Originally published on July 29, 2012 in the Curator Magazine, an arts and culture online journal.
As I write this, fires ravage my city. If I do a quick search online, I can see fire lick the hills behind my church, which sits in a neighborhood where my in-laws and two sets of family friends have homes filled with valuables and memories. There are reports of buildings burning to the ground, burning to a pile of black ash. The air is filled with smoke, even in my part of the city twenty miles from the flames, and we can hardly see the mountains because of the haze. Thousands of people have fled their homes with just the essentials. They are camping in hotels and on the friends’ living room floors, waiting for things to return to normal.
I live in Colorado Springs, a sprawling city of 500,000 people. It takes an hour from north to south or east to west to cross by car, and it sits in the valley below Pikes Peak, a bare and striking mountain in the Rockies.
The fires started because Colorado is a desert. The landscape is a combination of dirt plains and forested mountains, but this year we have only received 20 percent of the rain we expected; in other words, we are in a major drought. Naturally, only evergreens would color the landscape with life; an on-looker would see only a subtle palette of browns, yellows, and oranges across the plains and the evergreens covering the mountainsides. But now, you can see brown smoke and bold orange flames on the ridge lines of our mountains. You would imagine that they were once dormant volcanos now awake in violent fury, but really, the fires are stripping them of their beauty.
Last Saturday, friends were told to evacuate their homes voluntarily, if they felt like it, because a fire had begun in a far-off canyon. We had a party with a family of evacuees and cooked frozen pizzas on the grill to keep the insides of our houses cool. We ate a cream pie for dessert and chatted through the evening.
But then the winds picked up to sixty-five miles per hour and the blazes grew out of control. We stepped outside our door Sunday morning and smelled a barbecue like it was a neighbor’s grill. No one could contain it. The temperature sky-rocketed to 100 degrees with no rain in sight. Church on Sunday was cancelled.
Then we heard that a nearby tourist spot, a ranch, no longer existed. The structure and its insides were gone, consumed. We received a call from my in-laws, worried about their house. Friends texted from far-away places — they’d heard about the fires on CNN. We heard that the “navy seals” of firefighters were called in to serve and that the Pentagon had released an order for the Air Force Academy to send planes to dump water over the blaze.
On Wednesday, my husband found a photo of our church online. We gasped to see the field beside it lit up. Only a parking lot separates it from the fire. Our church spent years raising money to erect this building, now only a couple of years old, and we may never set foot inside again.

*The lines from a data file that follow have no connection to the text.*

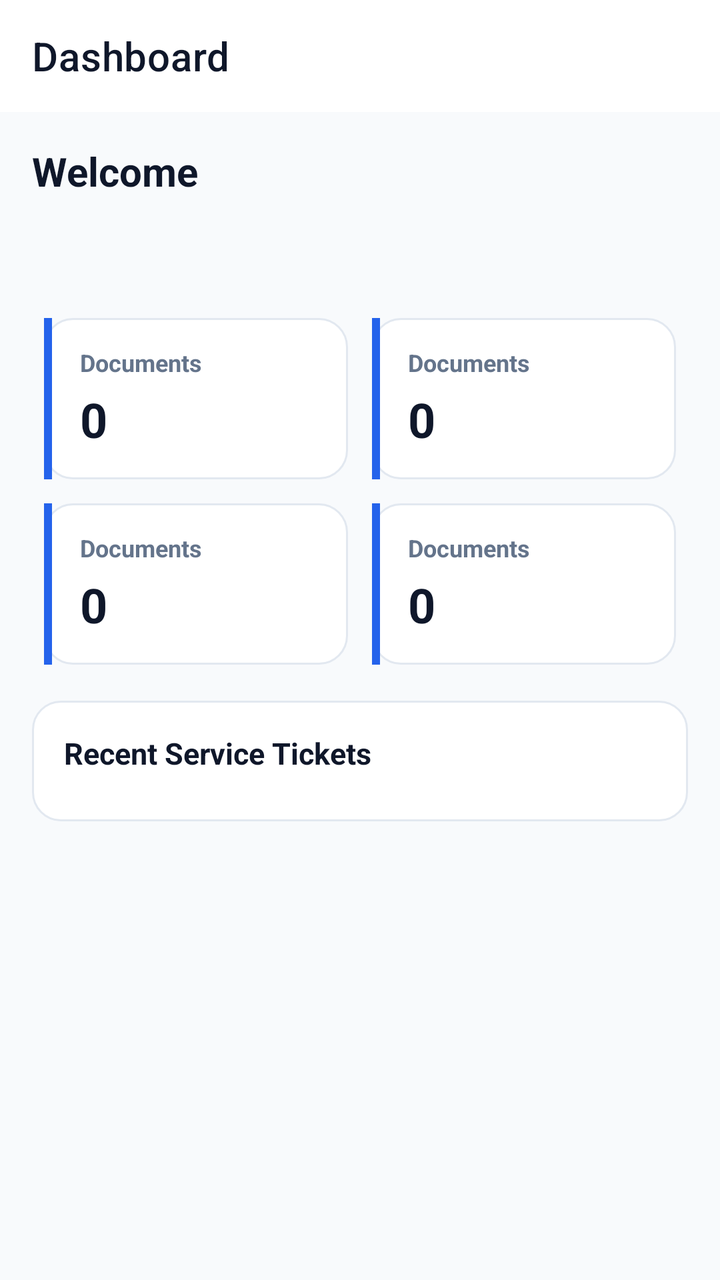
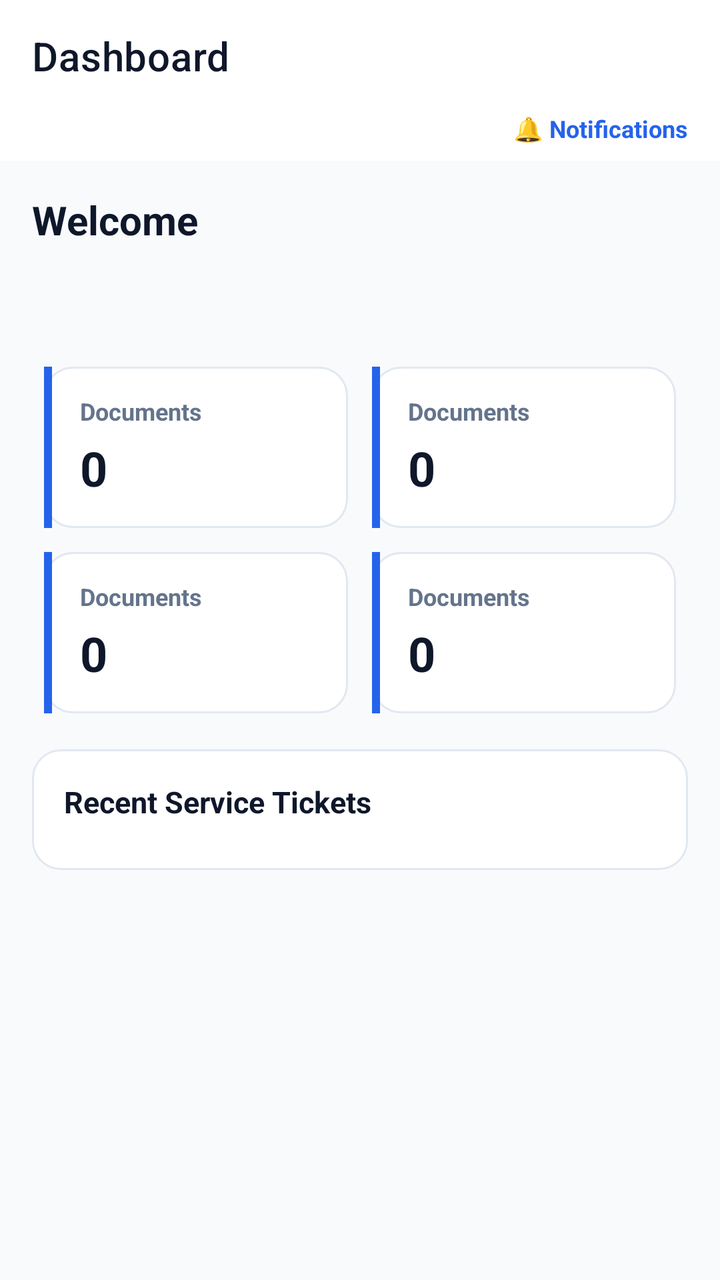

Screens rendered from an Android XML layout before and after an edit, with the pre-edit source and the edit as a unified diff.
<!-- AndroidManifest.xml: application theme Theme.ApexLedger -->
<!-- res/layout/activity_dashboard.xml -->
<?xml version="1.0" encoding="utf-8"?>
<androidx.drawerlayout.widget.DrawerLayout xmlns:android="http://schemas.android.com/apk/res/android"
    xmlns:app="http://schemas.android.com/apk/res-auto"
    android:id="@+id/drawerLayout"
    android:layout_width="match_parent"
    android:layout_height="match_parent">

    <LinearLayout
        android:layout_width="match_parent"
        android:layout_height="match_parent"
        android:orientation="vertical"
        android:background="@color/gray_50">

        <com.google.android.material.appbar.MaterialToolbar
            android:id="@+id/toolbar"
            android:layout_width="match_parent"
            android:layout_height="?attr/actionBarSize"
            android:background="@color/white"
            app:titleTextColor="@color/navy"
            app:title="Dashboard" />

        <ScrollView
            android:layout_width="match_parent"
            android:layout_height="match_parent">

            <LinearLayout
                android:layout_width="match_parent"
                android:layout_height="wrap_content"
                android:orientation="vertical"
                android:padding="16dp">

                <TextView
                    android:id="@+id/tvWelcome"
                    android:layout_width="wrap_content"
                    android:layout_height="wrap_content"
                    android:text="Welcome"
                    android:textColor="@color/navy"
                    android:textStyle="bold"
                    android:textSize="20sp" />

                <TextView
                    android:id="@+id/tvDate"
                    android:layout_width="wrap_content"
                    android:layout_height="wrap_content"
                    android:textColor="@color/gray_500"
                    android:textSize="12sp"
                    android:layout_marginTop="2dp" />

                <TextView
                    android:id="@+id/tvRole"
                    android:layout_width="wrap_content"
                    android:layout_height="wrap_content"
                    android:textColor="@color/gray_500"
                    android:textSize="13sp"
                    android:layout_marginTop="2dp"
                    android:layout_marginBottom="16dp" />

                <LinearLayout
                    android:layout_width="match_parent"
                    android:layout_height="wrap_content"
                    android:orientation="horizontal">

                    <include layout="@layout/item_stat_card" android:id="@+id/statDocuments" />
                    <include layout="@layout/item_stat_card" android:id="@+id/statMessages" />
                </LinearLayout>

                <LinearLayout
                    android:layout_width="match_parent"
                    android:layout_height="wrap_content"
                    android:orientation="horizontal">

                    <include layout="@layout/item_stat_card" android:id="@+id/statTickets" />
                    <include layout="@layout/item_stat_card" android:id="@+id/statOverdue" />
                </LinearLayout>

                <LinearLayout
                    android:layout_width="match_parent"
                    android:layout_height="wrap_content"
                    android:orientation="vertical"
                    android:background="@drawable/bg_card_stroke"
                    android:padding="16dp"
                    android:layout_marginTop="12dp">

                    <TextView
                        android:layout_width="wrap_content"
                        android:layout_height="wrap_content"
                        android:text="Recent Service Tickets"
                        android:textColor="@color/navy"
                        android:textStyle="bold"
                        android:textSize="15sp"
                        android:layout_marginBottom="8dp" />

                    <androidx.recyclerview.widget.RecyclerView
                        android:id="@+id/rvRecentTickets"
                        android:layout_width="match_parent"
                        android:layout_height="wrap_content"
                        android:nestedScrollingEnabled="false" />

                </LinearLayout>

            </LinearLayout>
        </ScrollView>
    </LinearLayout>

    <com.google.android.material.navigation.NavigationView
        android:id="@+id/navigationView"
        android:layout_width="wrap_content"
        android:layout_height="match_parent"
        android:layout_gravity="start"
        android:background="@color/white"
        app:menu="@menu/drawer_menu" />

</androidx.drawerlayout.widget.DrawerLayout>
<!-- res/layout/item_stat_card.xml (included above) -->
<?xml version="1.0" encoding="utf-8"?>
<LinearLayout xmlns:android="http://schemas.android.com/apk/res/android"
    android:layout_width="0dp"
    android:layout_height="wrap_content"
    android:layout_weight="1"
    android:layout_margin="6dp"
    android:orientation="horizontal"
    android:background="@drawable/bg_card_stroke">

    <View
        android:id="@+id/statAccentBar"
        android:layout_width="4dp"
        android:layout_height="match_parent"
        android:background="@color/primary" />

    <LinearLayout
        android:layout_width="0dp"
        android:layout_height="wrap_content"
        android:layout_weight="1"
        android:orientation="vertical"
        android:padding="14dp">

        <TextView
            android:id="@+id/tvStatLabel"
            android:layout_width="wrap_content"
            android:layout_height="wrap_content"
            android:text="Documents"
            android:textColor="@color/gray_500"
            android:textSize="12sp"
            android:textStyle="bold" />

        <TextView
            android:id="@+id/tvStatValue"
            android:layout_width="wrap_content"
            android:layout_height="wrap_content"
            android:text="0"
            android:textColor="@color/navy"
            android:textStyle="bold"
            android:textSize="24sp"
            android:layout_marginTop="4dp" />

    </LinearLayout>
</LinearLayout>
<!-- resources referenced by this layout -->
<resources>
  <color name="gray_50">#F8FAFC</color>
  <color name="gray_500">#64748B</color>
  <color name="navy">#0F172A</color>
  <color name="primary">#2563EB</color>
  <color name="white">#FFFFFF</color>
  <!-- drawable bg_card_stroke (drawable) -->
  <?xml version="1.0" encoding="utf-8"?>
  <shape xmlns:android="http://schemas.android.com/apk/res/android" android:shape="rectangle">
      <corners android:radius="14dp" />
      <solid android:color="@color/white" />
      <stroke android:width="1dp" android:color="@color/gray_200" />
  </shape>
  <style name="Theme.ApexLedger" parent="Theme.MaterialComponents.DayNight.NoActionBar">
          <item name="colorPrimary">@color/primary</item>
          <item name="colorPrimaryDark">@color/primary_dark</item>
          <item name="colorAccent">@color/success</item>
          <item name="android:windowBackground">@color/background</item>
          <item name="android:statusBarColor">@color/navy</item>
          <item name="android:navigationBarColor">@color/white</item>
      </style>
  <color name="gray_200">#E2E8F0</color>
  <color name="primary_dark">#1D4ED8</color>
  <color name="success">#16A34A</color>
  <color name="background">@color/gray_50</color>
</resources>

<!-- the commit's change to res/layout/activity_dashboard.xml (unified diff, before → after) -->
@@ -18,6 +18,26 @@
             android:background="@color/white"
             app:titleTextColor="@color/navy"
             app:title="Dashboard" />
+
+        <LinearLayout
+            android:layout_width="match_parent"
+            android:layout_height="wrap_content"
+            android:orientation="horizontal"
+            android:gravity="end"
+            android:background="@color/white"
+            android:paddingHorizontal="16dp"
+            android:paddingBottom="8dp">
+
+            <TextView
+                android:id="@+id/btnNotifications"
+                android:layout_width="wrap_content"
+                android:layout_height="wrap_content"
+                android:text="🔔 Notifications"
+                android:textColor="@color/primary"
+                android:textStyle="bold"
+                android:textSize="12sp" />
+
+        </LinearLayout>
 
         <ScrollView
             android:layout_width="match_parent"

My in-laws’ house is also in the path of the fire. Though they now live on the east coast, they lived in the house for over twenty years and have a title on file. My husband may never again see the house he grew up in.
Our friends may never return to their homes to eat a meal or take a mid-afternoon nap, and if they do, the rolling hills where deer used to wander will be blackened and empty. One family just moved into their house and filled it with treasures collected from a life of travels.
They say the fire could have begun by arson, but what’s the use in speculating? Whether someone lit a match out of malice or forgot to stir the embers in their campfire to grey, the fire began. It lives and breathes. One article said the fire “exploded” and compared our plight to a war. We are under attack and the enemy knows no moral bounds.